• _Description of the task_: The answer must be every line below that contains the string "blog".

• _Data excerpts_:
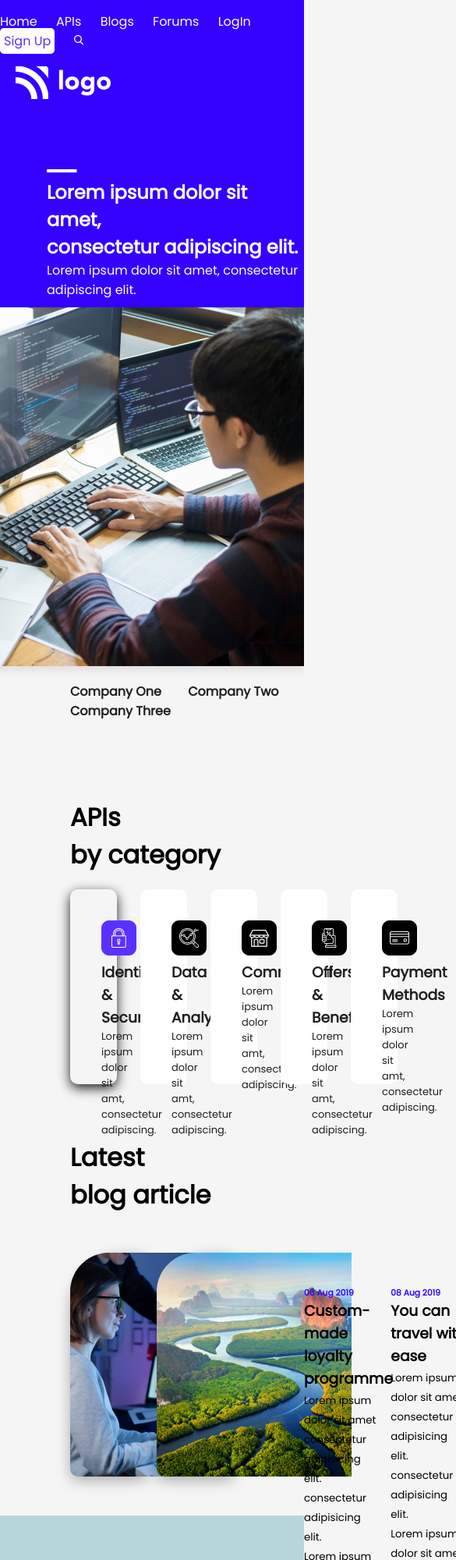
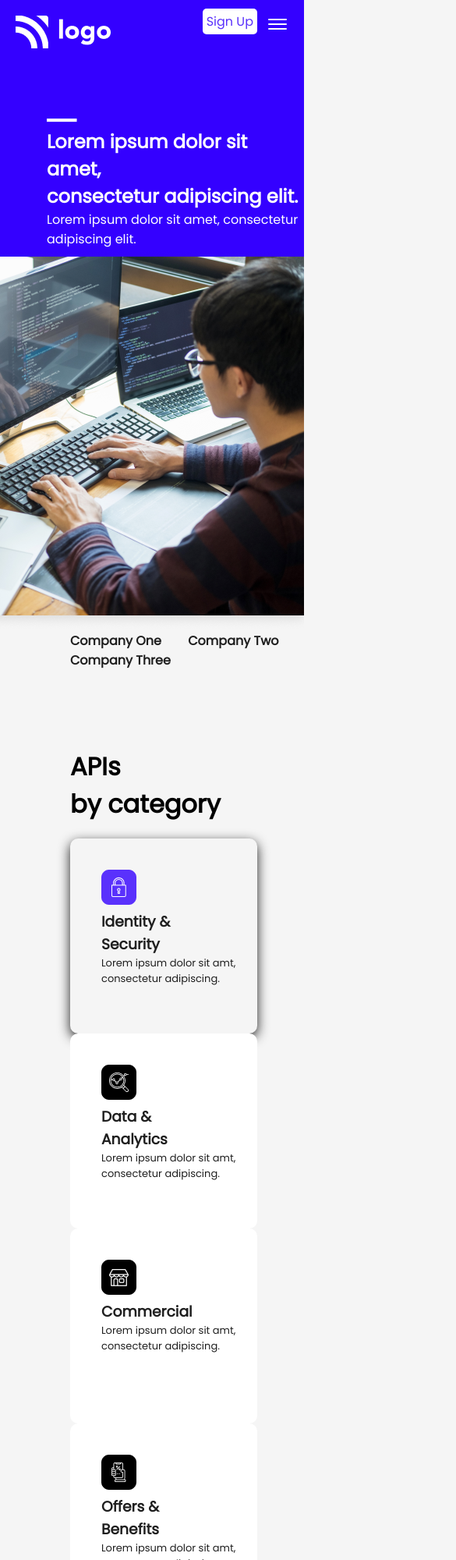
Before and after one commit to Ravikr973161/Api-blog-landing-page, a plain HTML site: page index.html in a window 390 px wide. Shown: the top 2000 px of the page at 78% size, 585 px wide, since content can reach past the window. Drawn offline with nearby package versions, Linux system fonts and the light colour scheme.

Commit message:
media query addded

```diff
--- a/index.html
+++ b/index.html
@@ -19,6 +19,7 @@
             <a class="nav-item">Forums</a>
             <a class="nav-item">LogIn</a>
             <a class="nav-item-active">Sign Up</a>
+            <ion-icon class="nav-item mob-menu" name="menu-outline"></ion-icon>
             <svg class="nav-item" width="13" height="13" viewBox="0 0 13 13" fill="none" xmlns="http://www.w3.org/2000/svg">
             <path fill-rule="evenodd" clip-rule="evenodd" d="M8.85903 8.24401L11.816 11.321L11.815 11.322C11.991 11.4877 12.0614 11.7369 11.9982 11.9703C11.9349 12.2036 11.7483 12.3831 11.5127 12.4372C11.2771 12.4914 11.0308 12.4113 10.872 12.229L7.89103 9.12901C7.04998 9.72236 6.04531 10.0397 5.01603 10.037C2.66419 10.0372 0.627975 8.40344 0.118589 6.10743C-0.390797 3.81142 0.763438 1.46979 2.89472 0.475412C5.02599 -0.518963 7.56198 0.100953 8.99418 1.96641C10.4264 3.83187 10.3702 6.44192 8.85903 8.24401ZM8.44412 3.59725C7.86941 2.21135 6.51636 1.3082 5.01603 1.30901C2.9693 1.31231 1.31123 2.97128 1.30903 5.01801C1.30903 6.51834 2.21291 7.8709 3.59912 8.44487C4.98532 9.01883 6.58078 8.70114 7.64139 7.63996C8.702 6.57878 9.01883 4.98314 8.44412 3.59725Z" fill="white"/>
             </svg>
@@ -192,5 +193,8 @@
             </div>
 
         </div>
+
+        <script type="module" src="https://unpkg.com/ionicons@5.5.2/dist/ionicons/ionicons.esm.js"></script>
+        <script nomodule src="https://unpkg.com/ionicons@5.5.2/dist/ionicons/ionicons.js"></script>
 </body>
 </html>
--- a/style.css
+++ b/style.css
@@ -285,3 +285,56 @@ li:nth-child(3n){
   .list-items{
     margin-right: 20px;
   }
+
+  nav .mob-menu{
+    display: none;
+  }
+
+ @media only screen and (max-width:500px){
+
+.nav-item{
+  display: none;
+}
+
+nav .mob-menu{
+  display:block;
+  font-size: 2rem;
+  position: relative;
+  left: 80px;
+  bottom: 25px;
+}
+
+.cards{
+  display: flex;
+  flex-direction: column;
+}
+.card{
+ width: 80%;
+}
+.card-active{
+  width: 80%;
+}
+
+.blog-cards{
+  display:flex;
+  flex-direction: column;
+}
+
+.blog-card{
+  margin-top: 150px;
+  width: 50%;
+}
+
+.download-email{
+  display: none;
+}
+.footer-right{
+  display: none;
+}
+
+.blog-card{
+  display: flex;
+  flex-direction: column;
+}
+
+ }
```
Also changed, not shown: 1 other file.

* * *

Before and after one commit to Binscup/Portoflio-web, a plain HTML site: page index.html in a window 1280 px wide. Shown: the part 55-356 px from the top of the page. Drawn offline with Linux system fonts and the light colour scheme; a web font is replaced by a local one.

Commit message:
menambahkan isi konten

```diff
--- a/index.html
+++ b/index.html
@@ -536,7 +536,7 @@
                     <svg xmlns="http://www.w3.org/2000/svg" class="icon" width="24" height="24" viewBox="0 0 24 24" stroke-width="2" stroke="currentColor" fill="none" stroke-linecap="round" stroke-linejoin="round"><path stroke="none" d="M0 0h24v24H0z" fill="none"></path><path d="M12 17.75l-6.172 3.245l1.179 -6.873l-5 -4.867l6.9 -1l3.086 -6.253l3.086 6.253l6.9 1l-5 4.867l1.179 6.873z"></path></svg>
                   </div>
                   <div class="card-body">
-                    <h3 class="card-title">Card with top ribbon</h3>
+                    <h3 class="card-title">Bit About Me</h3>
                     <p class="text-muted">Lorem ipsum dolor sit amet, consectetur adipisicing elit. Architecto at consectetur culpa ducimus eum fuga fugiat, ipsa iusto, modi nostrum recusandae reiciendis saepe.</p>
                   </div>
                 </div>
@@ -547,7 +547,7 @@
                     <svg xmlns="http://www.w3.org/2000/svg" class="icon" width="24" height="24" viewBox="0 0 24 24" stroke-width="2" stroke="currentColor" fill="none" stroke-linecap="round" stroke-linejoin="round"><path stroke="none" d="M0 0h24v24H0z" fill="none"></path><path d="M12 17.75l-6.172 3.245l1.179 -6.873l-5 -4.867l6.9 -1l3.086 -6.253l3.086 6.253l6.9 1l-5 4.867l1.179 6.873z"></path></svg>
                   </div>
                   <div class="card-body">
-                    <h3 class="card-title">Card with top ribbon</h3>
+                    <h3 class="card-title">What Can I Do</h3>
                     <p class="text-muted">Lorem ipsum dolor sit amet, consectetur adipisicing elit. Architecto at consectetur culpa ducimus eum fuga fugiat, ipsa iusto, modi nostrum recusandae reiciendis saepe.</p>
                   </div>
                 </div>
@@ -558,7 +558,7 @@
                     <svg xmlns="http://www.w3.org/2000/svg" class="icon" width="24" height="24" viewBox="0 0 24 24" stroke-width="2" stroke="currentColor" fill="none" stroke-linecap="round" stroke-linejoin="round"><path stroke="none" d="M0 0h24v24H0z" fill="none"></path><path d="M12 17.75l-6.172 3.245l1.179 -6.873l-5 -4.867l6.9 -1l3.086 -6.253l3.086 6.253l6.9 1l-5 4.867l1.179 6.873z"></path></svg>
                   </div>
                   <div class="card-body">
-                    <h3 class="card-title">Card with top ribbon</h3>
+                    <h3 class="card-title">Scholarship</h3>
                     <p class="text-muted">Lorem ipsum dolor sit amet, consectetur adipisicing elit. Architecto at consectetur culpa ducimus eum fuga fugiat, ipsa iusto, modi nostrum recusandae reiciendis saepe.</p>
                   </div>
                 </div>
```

• _Solution to the exercise_:
Before and after one commit to Ravikr973161/Api-blog-landing-page, a plain HTML site: page index.html in a window 390 px wide. Shown: the top 2000 px of the page at 78% size, 585 px wide, since content can reach past the window. Drawn offline with nearby package versions, Linux system fonts and the light colour scheme.
+.blog-cards{
+.blog-card{
+.blog-card{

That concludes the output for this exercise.